We found improved skills in the seasonal mean simulations as well as during the storm conditions when using a coupled wave-circulation model. In the periods of storm events, the ocean stress was significantly enhanced by the wind-wave interaction leading to an increase in the estimated storm surge (compared to the ocean-only integration) to values closer to the observed water level. The model comparisons with data from satellite altimeter and in-situ observations showed that the use of the fully coupled system reduces the errors, especially under severe storm conditions. This proves the further implementation of the coupled model systems for both, operational and climate research and development activities.
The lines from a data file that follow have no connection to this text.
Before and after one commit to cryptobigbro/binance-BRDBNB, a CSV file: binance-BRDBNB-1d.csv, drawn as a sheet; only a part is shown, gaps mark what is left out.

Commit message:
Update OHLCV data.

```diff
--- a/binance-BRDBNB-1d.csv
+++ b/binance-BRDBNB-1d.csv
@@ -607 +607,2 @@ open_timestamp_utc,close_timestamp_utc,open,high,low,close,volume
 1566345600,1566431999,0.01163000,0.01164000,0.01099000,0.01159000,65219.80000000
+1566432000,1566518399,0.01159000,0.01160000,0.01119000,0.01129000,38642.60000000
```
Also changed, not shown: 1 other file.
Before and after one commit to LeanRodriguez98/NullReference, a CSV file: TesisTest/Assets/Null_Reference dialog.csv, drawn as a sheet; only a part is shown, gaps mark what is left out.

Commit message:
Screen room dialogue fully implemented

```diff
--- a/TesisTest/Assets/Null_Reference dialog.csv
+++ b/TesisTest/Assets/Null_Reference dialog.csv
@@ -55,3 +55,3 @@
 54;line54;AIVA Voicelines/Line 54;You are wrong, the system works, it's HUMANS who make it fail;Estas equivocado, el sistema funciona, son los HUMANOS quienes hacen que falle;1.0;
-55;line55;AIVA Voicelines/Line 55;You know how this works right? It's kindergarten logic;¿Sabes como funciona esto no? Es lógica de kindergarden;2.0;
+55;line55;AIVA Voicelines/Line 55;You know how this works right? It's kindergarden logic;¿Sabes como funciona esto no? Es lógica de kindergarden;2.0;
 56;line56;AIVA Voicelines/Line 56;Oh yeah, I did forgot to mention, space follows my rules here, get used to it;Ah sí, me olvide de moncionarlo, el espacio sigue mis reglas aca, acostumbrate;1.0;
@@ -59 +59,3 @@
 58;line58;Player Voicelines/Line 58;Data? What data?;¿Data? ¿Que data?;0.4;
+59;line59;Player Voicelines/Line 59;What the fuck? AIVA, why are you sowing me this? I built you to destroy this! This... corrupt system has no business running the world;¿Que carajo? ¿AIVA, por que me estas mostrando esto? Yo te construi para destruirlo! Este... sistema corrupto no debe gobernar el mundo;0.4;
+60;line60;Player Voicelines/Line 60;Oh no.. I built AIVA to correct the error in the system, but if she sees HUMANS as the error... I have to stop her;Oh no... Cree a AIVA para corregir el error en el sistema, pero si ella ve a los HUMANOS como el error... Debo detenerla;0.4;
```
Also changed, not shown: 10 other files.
Alari V, Staneva J, Breivik O, Bidlot JR, Mogensen K and Janssen PAEM (2016). Response of water temperature to surface wave effects in the Baltic Sea: simulations with the coupled NEMO-WAM model. Ocean Dynamics, DOI 10.1007/s10236-016-0963-x
Cavaleri, L., Abdalla, S., Benetazzo, A., Bertotti, L., Bidlot, J.-R., Breivik, Ø., Carniel, S., Jensen, R.E., Portilla-Yandun, J., Rogers, W.E., Roland, A., Sanchez-Arcilla, A., Smith, J.M., Staneva, J., Toledo, Y., Vledder, G.Ph. van, & Westhuysen, A.J. van der (2018): Wave modelling in coastal and inner seas. Progress in Oceanography, doi:10.1016/j.pocean.2018.03.010
Kourafalou V., De Mey P., Staneva J., Ayoub N., Barth A., Chao Y., M Cirano M, et al., 2015. Coastal Ocean Forecasting: science foundation and user benefits, Journal of Operational Oceanography8, 147.
Madec G (2008) NEMO ocean engine. Note du Pole de modelisation. Institut Pierre-Simon Laplace (IPSL), France, No 27, ISSN No 1288–1619, 217 pp
Staneva, J., A. Behrens and Wahle K., 2015. Wave modelling for the German Bight coastal-ocean predicting system, Journal of Physics: Conference Series, 633, pp 233-254, doi:1211, 0.1088/1742-6596/633/1/012117, ISBN: 978-3-939230-28-1
Staneva J., Alari V., Breivik O, Bidlot J.-R. and Mogensen K., (2016). Effects of wave-induced forcing on a circulation model of the North Sea. Ocean Dynamics, DOI 10.1007/s10236-016-1009-0
Staneva J., Wahle K. Günther H. and Stanev E., 2016. Coupling of wave and circulation models in coastal-ocean predicting systems: A case study for the German Bight, MS No.: OS-2015-86, Special Issue: Operational oceanography in Europe 2014 in support of blue and green growth, 12, 3169–3197.
Staneva J, Wahle K, Koch W, Behrens A, Fenoglio-Marc L., and Stanev E., (2016). Coastal flooding: impact of waves on storm surge during extremes – a case study for the German Bight, Nat. Hazards Earth Syst. Sci., 16, 2373-2389, doi:10.5194/nhess-16-2373-2016
Wahle, K., Staneva, J., Koch, W., Fenoglio-Marc, L., Ho-Hagemann, H. T. M., and Stanev, E. V. (2017): An atmosphere–wave regional coupled model: improving predictions of wave heights and surface winds in the southern North Sea, Ocean Sci., 13, 289-301.